Would you please output all the records exactly as given? Pictures should not appear in the copy.

****************

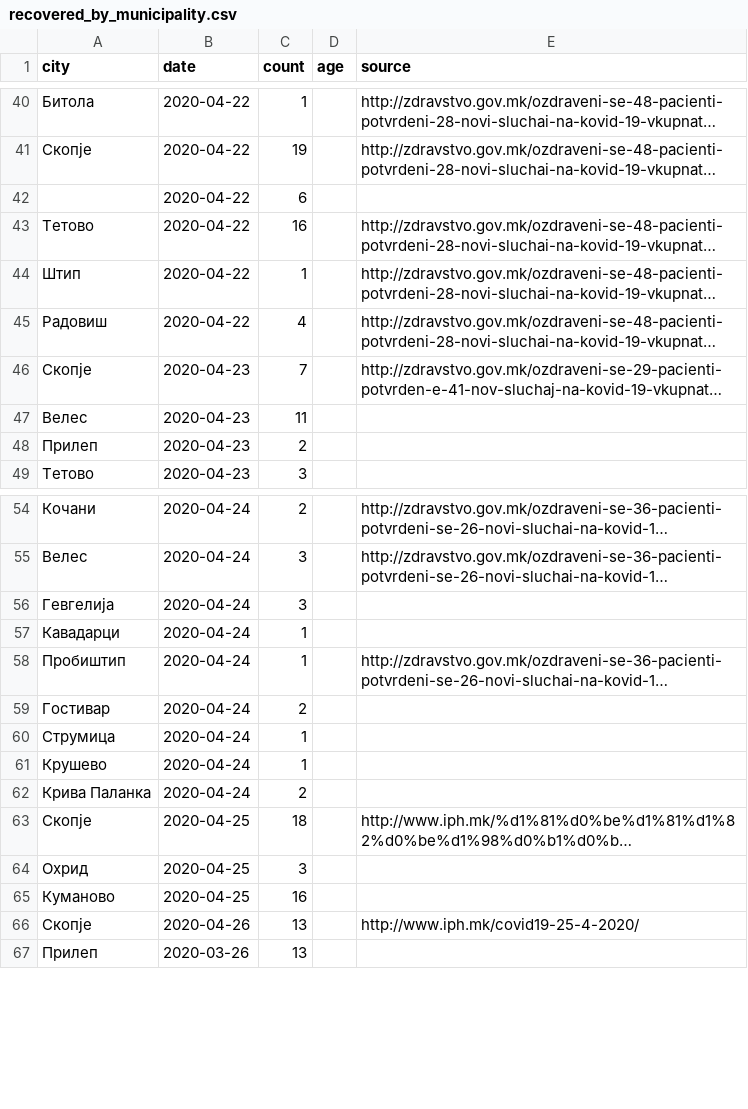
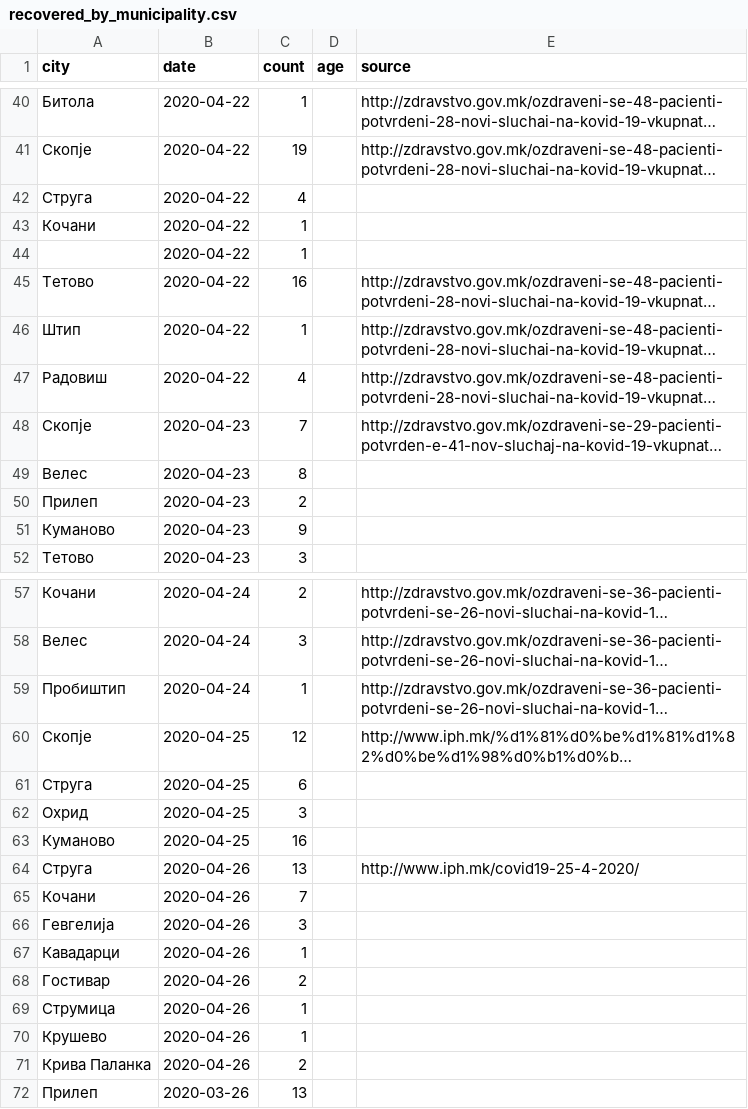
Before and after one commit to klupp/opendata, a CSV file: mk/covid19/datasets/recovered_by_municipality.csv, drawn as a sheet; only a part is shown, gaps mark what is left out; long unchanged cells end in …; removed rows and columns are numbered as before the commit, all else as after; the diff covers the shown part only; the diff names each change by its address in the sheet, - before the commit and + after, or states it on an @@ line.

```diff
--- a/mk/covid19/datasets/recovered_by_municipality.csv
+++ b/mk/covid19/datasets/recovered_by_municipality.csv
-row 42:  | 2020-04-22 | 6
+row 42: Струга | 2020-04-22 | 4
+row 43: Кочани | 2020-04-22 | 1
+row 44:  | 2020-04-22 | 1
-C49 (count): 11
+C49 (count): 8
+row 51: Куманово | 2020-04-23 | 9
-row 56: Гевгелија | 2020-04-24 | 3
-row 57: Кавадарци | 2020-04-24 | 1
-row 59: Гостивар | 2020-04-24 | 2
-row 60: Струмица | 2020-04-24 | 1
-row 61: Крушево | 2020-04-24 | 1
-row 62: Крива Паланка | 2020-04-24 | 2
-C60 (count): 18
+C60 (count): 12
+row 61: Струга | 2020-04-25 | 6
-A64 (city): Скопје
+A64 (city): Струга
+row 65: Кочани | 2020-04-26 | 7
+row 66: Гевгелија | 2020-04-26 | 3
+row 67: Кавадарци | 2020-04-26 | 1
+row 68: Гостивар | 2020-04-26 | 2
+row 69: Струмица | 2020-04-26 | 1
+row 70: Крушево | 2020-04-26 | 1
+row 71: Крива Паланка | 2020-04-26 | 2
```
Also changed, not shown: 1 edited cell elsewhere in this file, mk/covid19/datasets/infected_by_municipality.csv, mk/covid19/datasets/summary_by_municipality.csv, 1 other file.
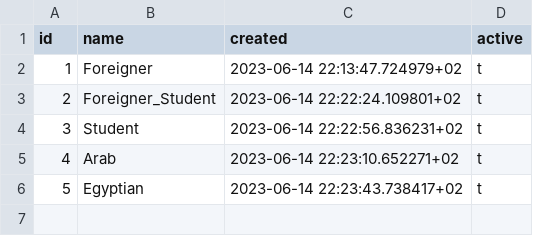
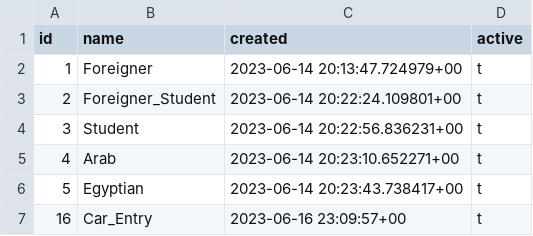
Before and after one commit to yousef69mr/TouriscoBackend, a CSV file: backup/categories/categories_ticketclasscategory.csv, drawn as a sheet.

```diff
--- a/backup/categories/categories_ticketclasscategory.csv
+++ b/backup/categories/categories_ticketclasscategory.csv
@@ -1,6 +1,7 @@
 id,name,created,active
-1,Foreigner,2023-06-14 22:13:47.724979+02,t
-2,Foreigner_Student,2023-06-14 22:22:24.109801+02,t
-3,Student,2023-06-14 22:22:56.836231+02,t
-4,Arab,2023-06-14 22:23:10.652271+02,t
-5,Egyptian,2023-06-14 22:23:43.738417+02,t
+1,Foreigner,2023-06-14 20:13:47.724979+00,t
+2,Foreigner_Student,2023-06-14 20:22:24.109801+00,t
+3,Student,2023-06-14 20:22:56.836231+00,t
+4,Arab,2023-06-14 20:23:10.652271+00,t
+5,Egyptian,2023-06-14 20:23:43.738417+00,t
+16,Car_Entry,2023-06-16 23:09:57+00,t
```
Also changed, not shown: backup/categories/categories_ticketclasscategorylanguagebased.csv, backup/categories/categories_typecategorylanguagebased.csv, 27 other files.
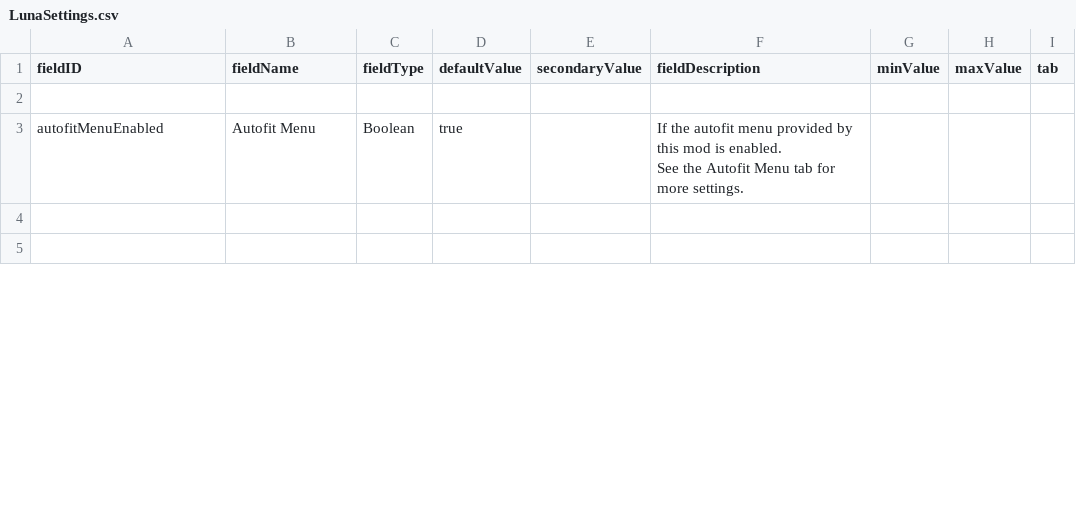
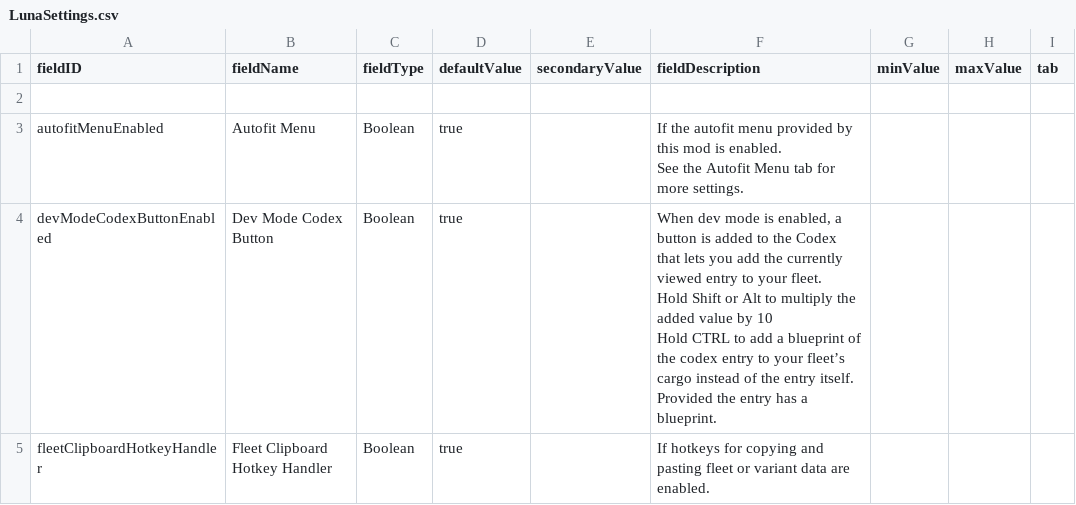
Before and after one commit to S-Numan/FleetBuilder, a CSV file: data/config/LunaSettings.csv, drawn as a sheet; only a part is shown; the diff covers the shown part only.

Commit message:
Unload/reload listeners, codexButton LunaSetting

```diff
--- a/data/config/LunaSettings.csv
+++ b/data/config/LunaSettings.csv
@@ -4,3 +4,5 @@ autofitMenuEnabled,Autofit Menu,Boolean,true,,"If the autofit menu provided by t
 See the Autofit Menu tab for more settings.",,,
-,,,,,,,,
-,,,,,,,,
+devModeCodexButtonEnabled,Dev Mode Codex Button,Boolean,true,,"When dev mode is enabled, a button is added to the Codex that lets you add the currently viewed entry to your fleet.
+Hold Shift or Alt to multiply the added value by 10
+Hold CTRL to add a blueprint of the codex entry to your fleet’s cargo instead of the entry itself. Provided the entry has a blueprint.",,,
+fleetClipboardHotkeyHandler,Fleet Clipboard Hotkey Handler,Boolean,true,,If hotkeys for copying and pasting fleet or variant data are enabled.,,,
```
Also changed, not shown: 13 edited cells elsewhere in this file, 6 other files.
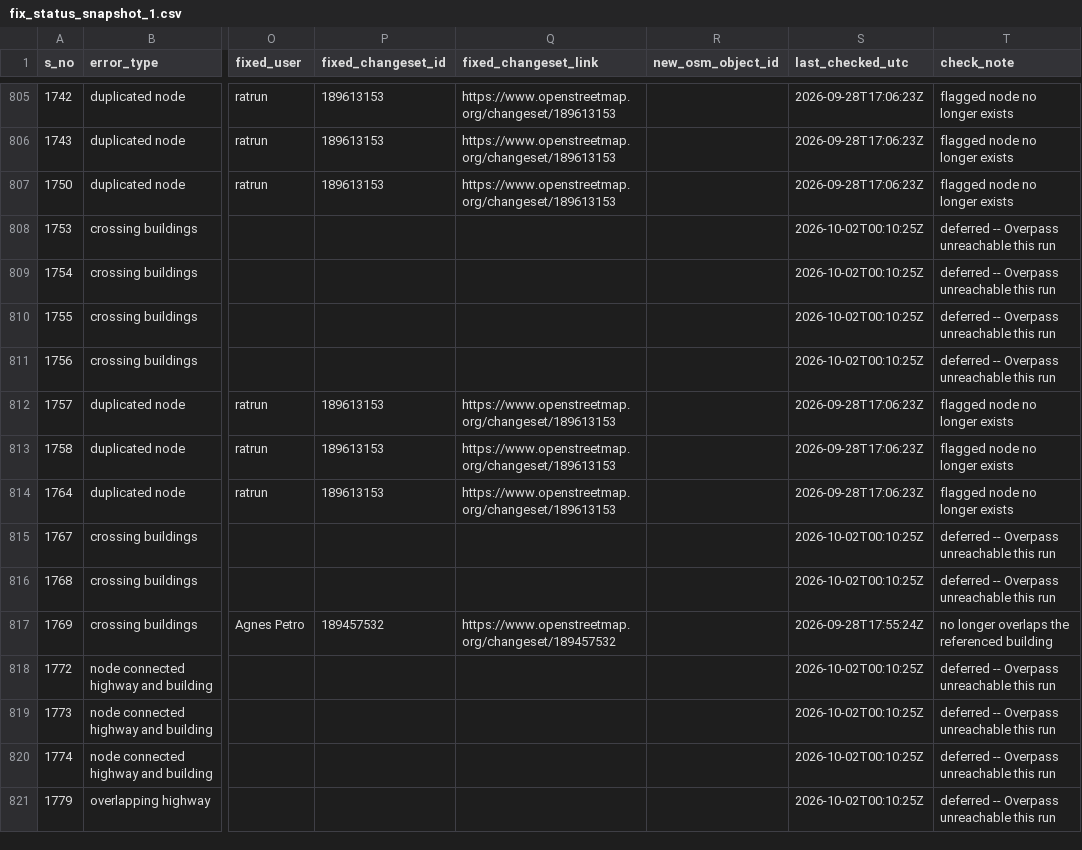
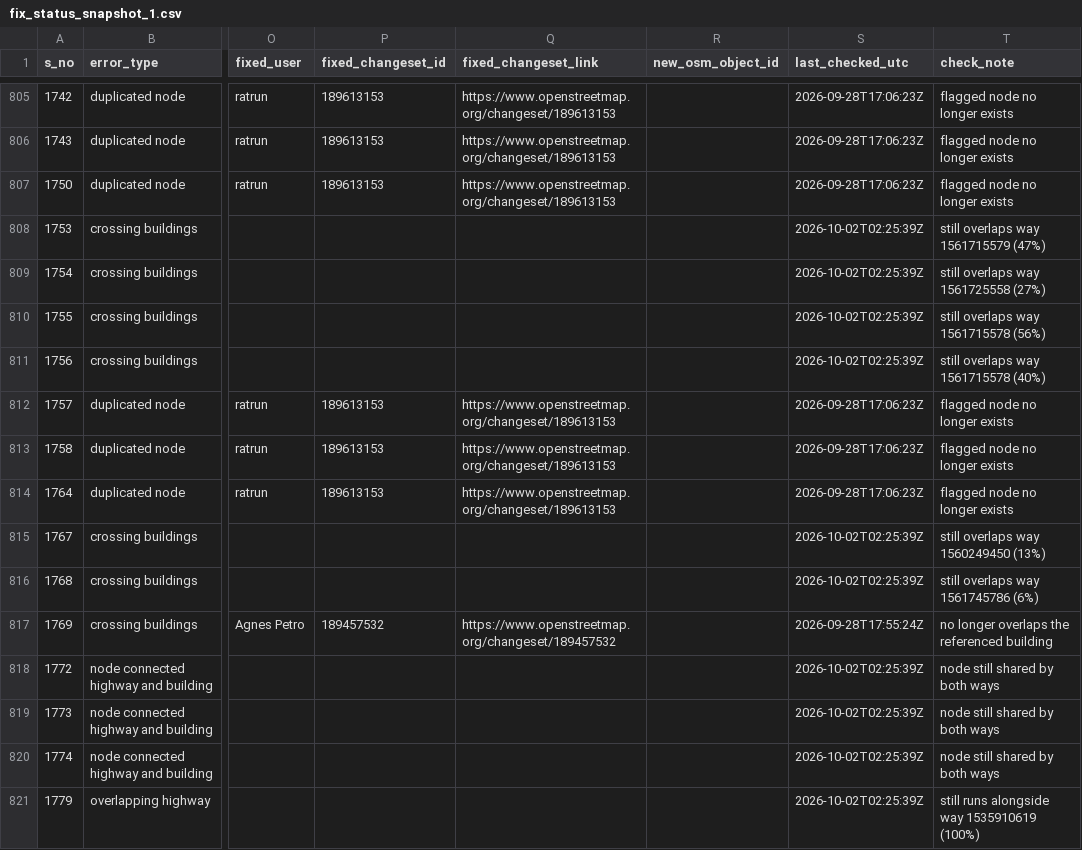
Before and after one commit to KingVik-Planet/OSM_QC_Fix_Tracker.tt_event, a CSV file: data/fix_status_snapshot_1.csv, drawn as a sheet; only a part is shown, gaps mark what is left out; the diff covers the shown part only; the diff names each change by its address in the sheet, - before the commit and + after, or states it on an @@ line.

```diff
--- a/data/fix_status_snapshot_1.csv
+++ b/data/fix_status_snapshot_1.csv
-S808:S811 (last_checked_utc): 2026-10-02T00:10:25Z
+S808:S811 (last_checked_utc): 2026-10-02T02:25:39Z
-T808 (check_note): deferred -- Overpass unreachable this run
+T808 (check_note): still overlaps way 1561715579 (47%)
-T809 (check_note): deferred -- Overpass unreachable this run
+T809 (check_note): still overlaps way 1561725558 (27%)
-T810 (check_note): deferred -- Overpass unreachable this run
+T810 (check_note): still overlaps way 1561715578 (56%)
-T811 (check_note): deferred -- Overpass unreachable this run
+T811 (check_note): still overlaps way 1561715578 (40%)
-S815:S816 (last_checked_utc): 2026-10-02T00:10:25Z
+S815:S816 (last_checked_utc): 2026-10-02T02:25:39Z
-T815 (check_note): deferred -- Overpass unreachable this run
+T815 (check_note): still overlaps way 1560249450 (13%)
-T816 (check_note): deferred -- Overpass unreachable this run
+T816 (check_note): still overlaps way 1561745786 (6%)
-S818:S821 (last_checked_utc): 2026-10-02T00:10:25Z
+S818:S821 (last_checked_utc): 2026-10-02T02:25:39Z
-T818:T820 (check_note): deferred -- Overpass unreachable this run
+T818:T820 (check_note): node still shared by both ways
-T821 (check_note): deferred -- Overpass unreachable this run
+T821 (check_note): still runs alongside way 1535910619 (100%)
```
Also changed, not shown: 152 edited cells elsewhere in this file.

****************

# Exercise output:
Before and after one commit to klupp/opendata, a CSV file: mk/covid19/datasets/recovered_by_municipality.csv, drawn as a sheet; only a part is shown, gaps mark what is left out; long unchanged cells end in …; removed rows and columns are numbered as before the commit, all else as after; the diff covers the shown part only; the diff names each change by its address in the sheet, - before the commit and + after, or states it on an @@ line.

```diff
--- a/mk/covid19/datasets/recovered_by_municipality.csv
+++ b/mk/covid19/datasets/recovered_by_municipality.csv
-row 42:  | 2020-04-22 | 6
+row 42: Струга | 2020-04-22 | 4
+row 43: Кочани | 2020-04-22 | 1
+row 44:  | 2020-04-22 | 1
-C49 (count): 11
+C49 (count): 8
+row 51: Куманово | 2020-04-23 | 9
-row 56: Гевгелија | 2020-04-24 | 3
-row 57: Кавадарци | 2020-04-24 | 1
-row 59: Гостивар | 2020-04-24 | 2
-row 60: Струмица | 2020-04-24 | 1
-row 61: Крушево | 2020-04-24 | 1
-row 62: Крива Паланка | 2020-04-24 | 2
-C60 (count): 18
+C60 (count): 12
+row 61: Струга | 2020-04-25 | 6
-A64 (city): Скопје
+A64 (city): Струга
+row 65: Кочани | 2020-04-26 | 7
+row 66: Гевгелија | 2020-04-26 | 3
+row 67: Кавадарци | 2020-04-26 | 1
+row 68: Гостивар | 2020-04-26 | 2
+row 69: Струмица | 2020-04-26 | 1
+row 70: Крушево | 2020-04-26 | 1
+row 71: Крива Паланка | 2020-04-26 | 2
```
Also changed, not shown: 1 edited cell elsewhere in this file, mk/covid19/datasets/infected_by_municipality.csv, mk/covid19/datasets/summary_by_municipality.csv, 1 other file.
Before and after one commit to yousef69mr/TouriscoBackend, a CSV file: backup/categories/categories_ticketclasscategory.csv, drawn as a sheet.

```diff
--- a/backup/categories/categories_ticketclasscategory.csv
+++ b/backup/categories/categories_ticketclasscategory.csv
@@ -1,6 +1,7 @@
 id,name,created,active
-1,Foreigner,2023-06-14 22:13:47.724979+02,t
-2,Foreigner_Student,2023-06-14 22:22:24.109801+02,t
-3,Student,2023-06-14 22:22:56.836231+02,t
-4,Arab,2023-06-14 22:23:10.652271+02,t
-5,Egyptian,2023-06-14 22:23:43.738417+02,t
+1,Foreigner,2023-06-14 20:13:47.724979+00,t
+2,Foreigner_Student,2023-06-14 20:22:24.109801+00,t
+3,Student,2023-06-14 20:22:56.836231+00,t
+4,Arab,2023-06-14 20:23:10.652271+00,t
+5,Egyptian,2023-06-14 20:23:43.738417+00,t
+16,Car_Entry,2023-06-16 23:09:57+00,t
```
Also changed, not shown: backup/categories/categories_ticketclasscategorylanguagebased.csv, backup/categories/categories_typecategorylanguagebased.csv, 27 other files.
Before and after one commit to S-Numan/FleetBuilder, a CSV file: data/config/LunaSettings.csv, drawn as a sheet; only a part is shown; the diff covers the shown part only.

Commit message:
Unload/reload listeners, codexButton LunaSetting

```diff
--- a/data/config/LunaSettings.csv
+++ b/data/config/LunaSettings.csv
@@ -4,3 +4,5 @@ autofitMenuEnabled,Autofit Menu,Boolean,true,,"If the autofit menu provided by t
 See the Autofit Menu tab for more settings.",,,
-,,,,,,,,
-,,,,,,,,
+devModeCodexButtonEnabled,Dev Mode Codex Button,Boolean,true,,"When dev mode is enabled, a button is added to the Codex that lets you add the currently viewed entry to your fleet.
+Hold Shift or Alt to multiply the added value by 10
+Hold CTRL to add a blueprint of the codex entry to your fleet’s cargo instead of the entry itself. Provided the entry has a blueprint.",,,
+fleetClipboardHotkeyHandler,Fleet Clipboard Hotkey Handler,Boolean,true,,If hotkeys for copying and pasting fleet or variant data are enabled.,,,
```
Also changed, not shown: 13 edited cells elsewhere in this file, 6 other files.
Before and after one commit to KingVik-Planet/OSM_QC_Fix_Tracker.tt_event, a CSV file: data/fix_status_snapshot_1.csv, drawn as a sheet; only a part is shown, gaps mark what is left out; the diff covers the shown part only; the diff names each change by its address in the sheet, - before the commit and + after, or states it on an @@ line.

```diff
--- a/data/fix_status_snapshot_1.csv
+++ b/data/fix_status_snapshot_1.csv
-S808:S811 (last_checked_utc): 2026-10-02T00:10:25Z
+S808:S811 (last_checked_utc): 2026-10-02T02:25:39Z
-T808 (check_note): deferred -- Overpass unreachable this run
+T808 (check_note): still overlaps way 1561715579 (47%)
-T809 (check_note): deferred -- Overpass unreachable this run
+T809 (check_note): still overlaps way 1561725558 (27%)
-T810 (check_note): deferred -- Overpass unreachable this run
+T810 (check_note): still overlaps way 1561715578 (56%)
-T811 (check_note): deferred -- Overpass unreachable this run
+T811 (check_note): still overlaps way 1561715578 (40%)
-S815:S816 (last_checked_utc): 2026-10-02T00:10:25Z
+S815:S816 (last_checked_utc): 2026-10-02T02:25:39Z
-T815 (check_note): deferred -- Overpass unreachable this run
+T815 (check_note): still overlaps way 1560249450 (13%)
-T816 (check_note): deferred -- Overpass unreachable this run
+T816 (check_note): still overlaps way 1561745786 (6%)
-S818:S821 (last_checked_utc): 2026-10-02T00:10:25Z
+S818:S821 (last_checked_utc): 2026-10-02T02:25:39Z
-T818:T820 (check_note): deferred -- Overpass unreachable this run
+T818:T820 (check_note): node still shared by both ways
-T821 (check_note): deferred -- Overpass unreachable this run
+T821 (check_note): still runs alongside way 1535910619 (100%)
```
Also changed, not shown: 152 edited cells elsewhere in this file.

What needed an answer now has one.